Map before and after treatment
To remedy the problem, conservators designed a map storage system, whereby the maps could hang individually and flat, following conservation or preservation treatment. The system, very simple in design and inexpensive to make, has proved very successful. A framework was constructed of metal tubing enclosed on three sides with hardboard and a blockboard ‘roof’ to which strips of curtain track were attached side by side to provide grooves for the completed maps to slot into. This design, although slightly altered, has been incorporated into rolling stacks within the new archive strongrooms at Wiltshire and Swindon History Centre.
Hanging map system

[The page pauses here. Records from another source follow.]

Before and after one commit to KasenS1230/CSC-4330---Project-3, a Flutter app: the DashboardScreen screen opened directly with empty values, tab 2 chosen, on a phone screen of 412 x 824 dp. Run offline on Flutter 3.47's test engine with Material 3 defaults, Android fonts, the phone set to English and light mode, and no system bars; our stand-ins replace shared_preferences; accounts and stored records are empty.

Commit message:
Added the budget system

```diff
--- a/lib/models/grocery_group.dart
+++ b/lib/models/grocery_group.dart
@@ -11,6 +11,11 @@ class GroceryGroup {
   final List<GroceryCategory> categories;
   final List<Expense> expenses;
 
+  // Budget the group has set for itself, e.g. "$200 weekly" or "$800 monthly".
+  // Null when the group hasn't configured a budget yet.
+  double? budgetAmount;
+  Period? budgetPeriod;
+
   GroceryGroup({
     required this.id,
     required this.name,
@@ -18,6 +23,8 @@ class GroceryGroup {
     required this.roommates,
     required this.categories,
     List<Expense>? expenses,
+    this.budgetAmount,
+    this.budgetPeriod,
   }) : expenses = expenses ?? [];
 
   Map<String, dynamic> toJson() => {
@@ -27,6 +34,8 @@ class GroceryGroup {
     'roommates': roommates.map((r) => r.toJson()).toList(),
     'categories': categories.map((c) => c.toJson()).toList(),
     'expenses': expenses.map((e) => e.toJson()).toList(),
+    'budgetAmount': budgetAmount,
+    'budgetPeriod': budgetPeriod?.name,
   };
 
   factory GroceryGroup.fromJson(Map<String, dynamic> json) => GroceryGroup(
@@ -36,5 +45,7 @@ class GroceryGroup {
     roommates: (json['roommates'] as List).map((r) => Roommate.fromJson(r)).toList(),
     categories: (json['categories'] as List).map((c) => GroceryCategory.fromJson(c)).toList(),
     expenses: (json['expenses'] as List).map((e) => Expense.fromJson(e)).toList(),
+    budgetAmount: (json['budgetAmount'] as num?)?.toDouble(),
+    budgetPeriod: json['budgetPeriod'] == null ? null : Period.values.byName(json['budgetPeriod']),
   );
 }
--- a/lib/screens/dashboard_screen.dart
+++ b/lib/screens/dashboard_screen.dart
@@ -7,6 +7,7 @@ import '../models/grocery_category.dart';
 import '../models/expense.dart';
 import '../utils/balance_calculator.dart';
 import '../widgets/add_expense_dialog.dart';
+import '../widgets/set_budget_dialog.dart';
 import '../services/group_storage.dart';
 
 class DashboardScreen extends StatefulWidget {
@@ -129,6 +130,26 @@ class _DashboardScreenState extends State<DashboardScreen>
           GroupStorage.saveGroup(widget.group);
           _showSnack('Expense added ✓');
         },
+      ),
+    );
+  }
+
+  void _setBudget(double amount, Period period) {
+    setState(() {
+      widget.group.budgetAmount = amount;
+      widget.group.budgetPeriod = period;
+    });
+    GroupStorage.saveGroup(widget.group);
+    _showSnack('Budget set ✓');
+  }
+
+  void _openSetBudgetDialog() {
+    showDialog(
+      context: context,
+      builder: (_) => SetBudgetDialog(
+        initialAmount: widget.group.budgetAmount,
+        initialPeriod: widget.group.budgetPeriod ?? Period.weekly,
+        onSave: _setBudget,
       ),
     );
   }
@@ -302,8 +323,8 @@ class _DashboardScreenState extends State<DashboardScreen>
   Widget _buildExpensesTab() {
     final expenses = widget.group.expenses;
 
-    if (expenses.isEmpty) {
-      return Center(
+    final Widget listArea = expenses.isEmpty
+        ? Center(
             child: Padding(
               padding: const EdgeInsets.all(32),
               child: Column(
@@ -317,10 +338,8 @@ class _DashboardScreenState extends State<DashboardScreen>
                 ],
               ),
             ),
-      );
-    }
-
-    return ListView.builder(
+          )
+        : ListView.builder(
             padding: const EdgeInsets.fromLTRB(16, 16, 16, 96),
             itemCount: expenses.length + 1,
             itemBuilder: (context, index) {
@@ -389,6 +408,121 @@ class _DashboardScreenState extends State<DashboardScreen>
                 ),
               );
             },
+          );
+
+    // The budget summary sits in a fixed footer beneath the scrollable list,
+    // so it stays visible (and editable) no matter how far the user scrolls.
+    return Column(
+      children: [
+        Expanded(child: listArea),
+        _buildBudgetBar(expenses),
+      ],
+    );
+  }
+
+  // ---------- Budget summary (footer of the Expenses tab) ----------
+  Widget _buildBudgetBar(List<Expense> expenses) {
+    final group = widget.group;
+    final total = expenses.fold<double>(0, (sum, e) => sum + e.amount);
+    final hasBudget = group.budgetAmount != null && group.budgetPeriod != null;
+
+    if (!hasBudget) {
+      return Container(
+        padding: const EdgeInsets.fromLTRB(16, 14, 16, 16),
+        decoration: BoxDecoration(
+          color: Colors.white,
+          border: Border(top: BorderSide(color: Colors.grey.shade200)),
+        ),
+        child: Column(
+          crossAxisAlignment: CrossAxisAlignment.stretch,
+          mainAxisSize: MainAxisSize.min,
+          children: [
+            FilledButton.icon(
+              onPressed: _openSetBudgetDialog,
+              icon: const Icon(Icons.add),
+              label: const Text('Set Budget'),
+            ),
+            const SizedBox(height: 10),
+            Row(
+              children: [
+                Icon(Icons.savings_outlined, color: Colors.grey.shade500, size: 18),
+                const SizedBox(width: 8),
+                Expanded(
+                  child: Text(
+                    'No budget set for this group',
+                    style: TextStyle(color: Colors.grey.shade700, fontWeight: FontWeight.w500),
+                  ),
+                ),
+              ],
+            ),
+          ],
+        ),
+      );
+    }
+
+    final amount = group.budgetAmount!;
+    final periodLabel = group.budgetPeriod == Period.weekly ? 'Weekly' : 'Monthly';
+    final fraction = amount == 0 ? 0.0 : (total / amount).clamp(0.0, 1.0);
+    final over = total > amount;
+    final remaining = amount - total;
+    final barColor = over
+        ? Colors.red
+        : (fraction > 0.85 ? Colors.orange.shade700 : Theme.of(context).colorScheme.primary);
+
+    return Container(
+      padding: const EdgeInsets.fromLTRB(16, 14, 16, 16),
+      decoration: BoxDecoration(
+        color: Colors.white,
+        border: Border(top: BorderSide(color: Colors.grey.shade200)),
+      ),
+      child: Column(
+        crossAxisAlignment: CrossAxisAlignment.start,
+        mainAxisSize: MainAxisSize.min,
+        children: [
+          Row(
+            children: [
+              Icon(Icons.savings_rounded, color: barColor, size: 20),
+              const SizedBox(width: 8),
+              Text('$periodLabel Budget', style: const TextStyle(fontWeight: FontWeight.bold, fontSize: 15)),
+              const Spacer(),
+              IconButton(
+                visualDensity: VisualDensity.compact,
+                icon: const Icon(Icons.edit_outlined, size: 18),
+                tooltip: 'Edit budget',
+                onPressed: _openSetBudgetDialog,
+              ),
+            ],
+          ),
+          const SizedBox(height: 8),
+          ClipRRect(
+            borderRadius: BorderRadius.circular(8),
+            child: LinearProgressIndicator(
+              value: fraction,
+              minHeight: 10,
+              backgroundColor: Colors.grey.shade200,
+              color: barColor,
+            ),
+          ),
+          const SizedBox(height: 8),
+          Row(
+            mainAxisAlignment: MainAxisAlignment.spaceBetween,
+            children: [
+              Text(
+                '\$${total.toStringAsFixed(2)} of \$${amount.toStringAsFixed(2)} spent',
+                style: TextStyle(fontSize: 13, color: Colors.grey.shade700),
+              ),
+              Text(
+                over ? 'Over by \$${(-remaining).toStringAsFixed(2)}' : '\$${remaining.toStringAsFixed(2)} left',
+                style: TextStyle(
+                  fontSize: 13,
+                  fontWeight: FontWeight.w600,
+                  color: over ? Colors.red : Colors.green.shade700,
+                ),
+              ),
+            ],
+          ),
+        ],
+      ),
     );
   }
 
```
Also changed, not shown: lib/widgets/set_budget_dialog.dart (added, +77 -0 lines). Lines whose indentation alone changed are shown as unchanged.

The project began with work on the county’s collection of heavily used tithe maps. Treatment included surface cleaning on the majority of maps with more than forty requiring full re-backing with calico or holland cloth and hand-made paper. Once treated, the maps were then mounted onto a sheet of acid-free mountboard with a protective layer of inert polyester film stitched to the backing board, sandwiching the map securely in between. Then, a strip of stiff holland cloth with plastic coated curtain wire enclosed was attached to the top edge of the mountboard. The mounted map was then slid into position on the new vertical storage system. Of the 290 tithe maps held within Wiltshire Archives, 207 are now stored this way.
Those remaining maps which were too large to be hung have received remedial or full conservation treatment where necessary, and are now stored horizontally, rolled inside Irish linen bags. When consulted, these oversize maps are produced for the public by a trained member of staff and the surface protected with a sheet of polyester film.
Oversize map storage
On completion of the tithe maps work began on maps from other collections. Dating from the 16th-19th centuries, these presented more complex problems for conservators due to the diversity of materials on which the maps were drawn. Although mainly paper, they were also of parchment, vellum, fragile tissue paper and various fabrics, with quite a few in poor condition and requiring full conservation treatment.
Archive conservator working on a map in the laboratory
To date, there are now well over one thousand maps and plans protected and stored on the map hanging system with additions being made as and when required. The vertical storage system appears to have answered the problems set with regard to the safe-keeping of maps. Those stored by this method are fully protected, both in respect of secure long-term storage and excessive handling by the public.